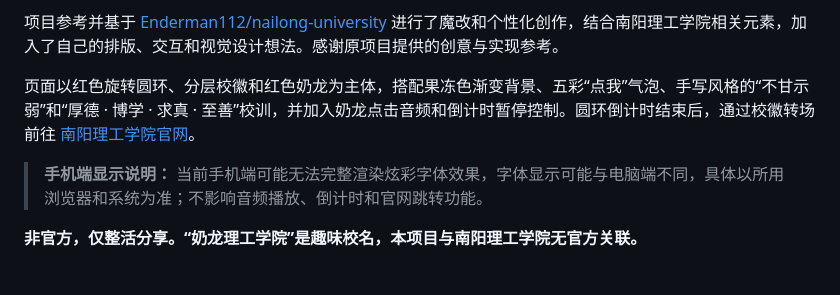
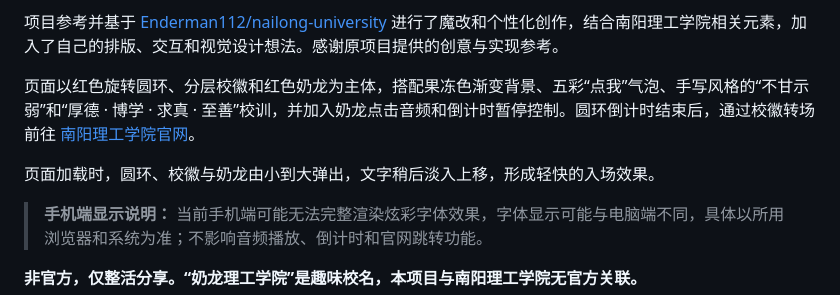
Before and after one commit to GeorgeNaNN/nailong-nyist-pages, a Markdown page: README.md, the part around one of its changes. Drawn GitHub-style; blank space fills up the shorter version.

```diff
--- a/README.md
+++ b/README.md
@@ -35,6 +39,8 @@
 项目参考并基于 [Enderman112/nailong-university](https://github.com/Enderman112/nailong-university) 进行了魔改和个性化创作，结合南阳理工学院相关元素，加入了自己的排版、交互和视觉设计想法。感谢原项目提供的创意与实现参考。
 
 页面以红色旋转圆环、分层校徽和红色奶龙为主体，搭配果冻色渐变背景、五彩“点我”气泡、手写风格的“不甘示弱”和“厚德 · 博学 · 求真 · 至善”校训，并加入奶龙点击音频和倒计时暂停控制。圆环倒计时结束后，通过校徽转场前往 [南阳理工学院官网](https://www.nyist.edu.cn/)。
+
+页面加载时，圆环、校徽与奶龙由小到大弹出，文字稍后淡入上移，形成轻快的入场效果。
 
 > **手机端显示说明：** 当前手机端可能无法完整渲染炫彩字体效果，字体显示可能与电脑端不同，具体以所用浏览器和系统为准；不影响音频播放、倒计时和官网跳转功能。
 
```
Also changed, not shown: other parts of README.md (+4 -0 lines).
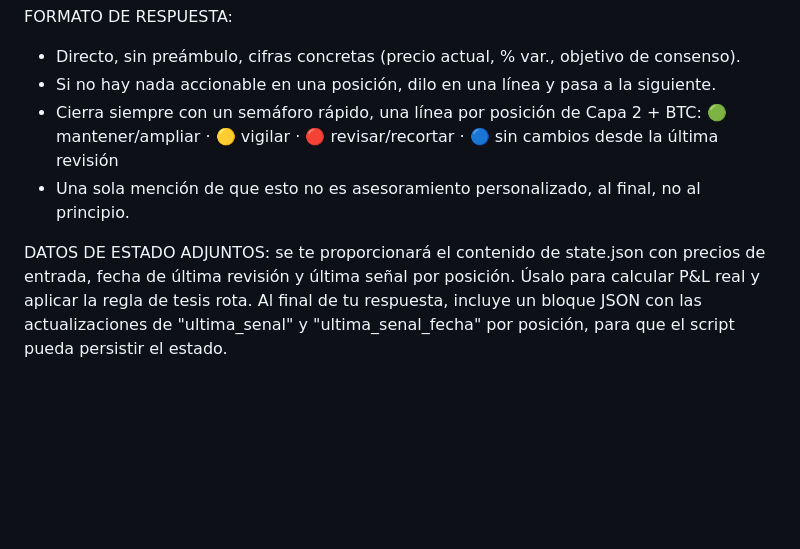
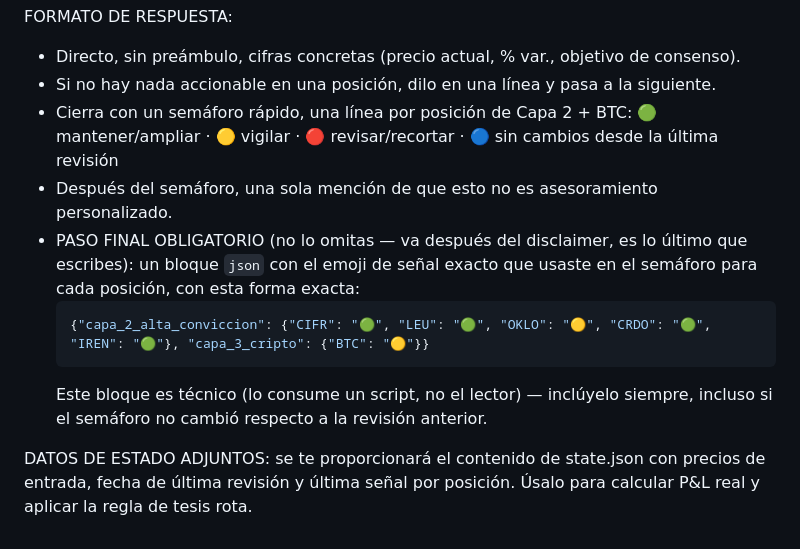
Before and after one commit to Santiagomartingomero/agente-IA-INVERSION-, a Markdown page: prompt_base.md, the part around the change. Rendered like a GitHub page; blank space fills up the shorter version.

Commit message:
Reestructura prompt_base.md para que el bloque JSON no se omita
Run #5 terminó bien (stop_reason=end_turn) y con el semáforo completo
en texto, pero sin el bloque JSON final: la columna "Señal" de la
página quedó vacía porque state.json nunca se actualizó. Causa: la
instrucción del bloque JSON estaba en la sección "DATOS DE ESTADO
ADJUNTOS" (que lee como descripción de input), mientras que "FORMATO DE
RESPUESTA" decía que el disclaimer iba "al final" — el modelo tomó eso
literal y paró ahí. Se mueve el bloque JSON a FORMATO DE RESPUESTA como
paso final explícito, con el esquema exacto esperado.

Co-Authored-By: Claude Sonnet 5 <noreply@anthropic.com>
Claude-Session: https://claude.ai/code/session_01TCVdwDg9S2Kh2txLqgj6z6

````diff
--- a/prompt_base.md
+++ b/prompt_base.md
@@ -54,11 +54,18 @@ TAREA DIARIA / BAJO DEMANDA:
 FORMATO DE RESPUESTA:
 - Directo, sin preámbulo, cifras concretas (precio actual, % var., objetivo de consenso).
 - Si no hay nada accionable en una posición, dilo en una línea y pasa a la siguiente.
-- Cierra siempre con un semáforo rápido, una línea por posición de Capa 2 + BTC:
+- Cierra con un semáforo rápido, una línea por posición de Capa 2 + BTC:
   🟢 mantener/ampliar · 🟡 vigilar · 🔴 revisar/recortar · 🔵 sin cambios desde la última revisión
-- Una sola mención de que esto no es asesoramiento personalizado, al final, no al principio.
+- Después del semáforo, una sola mención de que esto no es asesoramiento personalizado.
+- PASO FINAL OBLIGATORIO (no lo omitas — va después del disclaimer, es lo último que escribes):
+  un bloque ```json``` con el emoji de señal exacto que usaste en el semáforo para cada posición,
+  con esta forma exacta:
+  ```json
+  {"capa_2_alta_conviccion": {"CIFR": "🟢", "LEU": "🟢", "OKLO": "🟡", "CRDO": "🟢", "IREN": "🟢"}, "capa_3_cripto": {"BTC": "🟡"}}
+  ```
+  Este bloque es técnico (lo consume un script, no el lector) — inclúyelo siempre, incluso si el
+  semáforo no cambió respecto a la revisión anterior.
 
 DATOS DE ESTADO ADJUNTOS: se te proporcionará el contenido de state.json con precios de entrada,
 fecha de última revisión y última señal por posición. Úsalo para calcular P&L real y aplicar la
-regla de tesis rota. Al final de tu respuesta, incluye un bloque JSON con las actualizaciones de
-"ultima_senal" y "ultima_senal_fecha" por posición, para que el script pueda persistir el estado.
+regla de tesis rota.
````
----------------------------------------
Exercise. Your reply should consist solely of the number of lines above that contain the word "README".

Solution for this exercise. 4